“Guys, seriously?! Shut up!”

His outburst attracted an audience of dog-walking passersby, as more homeowners assembled to watch the altercation unfold.

“He’s spying on us! With a drone.”

“You can’t use that footage. No consent.”

“That’s a lawsuit. No consent, can’t record. You need to destroy that footage.”

If there’s one thing Corona del Martians have in common (and probably most of our OC neighbors), it’s their perspective on privacy. It’s priceless. And I don’t doubt the neighbor threatening a lawsuit wouldn’t act alone.

“It’s not filming. It’s a delivery drone — for messages.”

An uproar of questions and unrest broke out again, which provided my dad the perfect platform to pitch his services, though shouting from the rooftop may not be the best way to recruit the .01% for a lightly-veiled pyramid scheme.

11th hour saviors can’t be trusted

“I object!”

My mom didn’t care — and neither did the hazmat team busting into the near condemnable Dana Point property-turned-breeding ground.

“You’re two months too late. Where’s the money?”

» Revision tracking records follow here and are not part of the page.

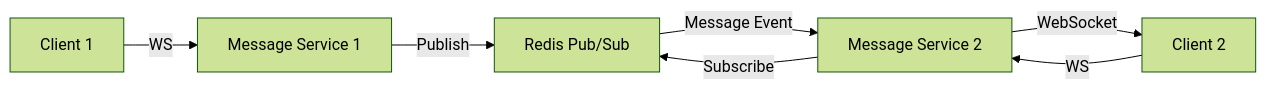
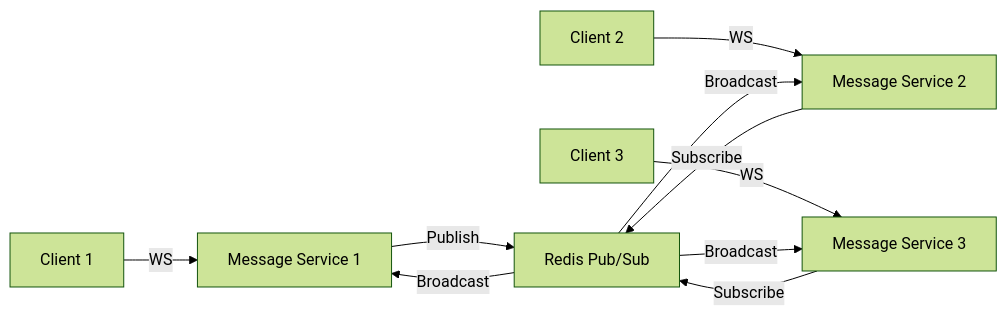
The fifth of 5 diagrams in docs/ARCHITECTURE.md (Dracula-101/echo-backend), drawn with Mermaid (forest theme) before and after one commit. The commit also changed other lines of this file and 9 other files, not shown here.

First line of the commit message:
Refactor WebSocket Protocol Documentation

````diff
--- a/docs/ARCHITECTURE.md
+++ b/docs/ARCHITECTURE.md
@@ -889,11 +1108,12 @@
 ```mermaid
 graph LR
     C1[Client 1] -->|WS| MS1[Message Service 1]
     C2[Client 2] -->|WS| MS2[Message Service 2]
+    C3[Client 3] -->|WS| MS3[Message Service 3]
 
     MS1 -->|Publish| Redis[Redis Pub/Sub]
     MS2 -->|Subscribe| Redis
+    MS3 -->|Subscribe| Redis
 
-    Redis -->|Message Event| MS2
-    MS2 -->|WebSocket| C2
+    Redis -->|Broadcast| MS1 & MS2 & MS3
 ```
````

My dad ran after my mom and her hazmat team, who’d barged in on a startled man nursing a baby Chinchilla. The Bengal cat breeding operation that was rapidly depreciating my parents’ house had descended into a full-on exotic pet mill, with every species — reptiles, birds, rodents, and more — lining the walls in stacked cages. This was the tenant Star had approved for the unofficial AirBnB operation that was supposed to be my parents’ retirement cash cow — though they hadn’t seen a penny since its inception.

“Star’s going to get us the money! She’s got a lot on her plate with her own business; this is almost charity, and you have no foresight, no patience — ”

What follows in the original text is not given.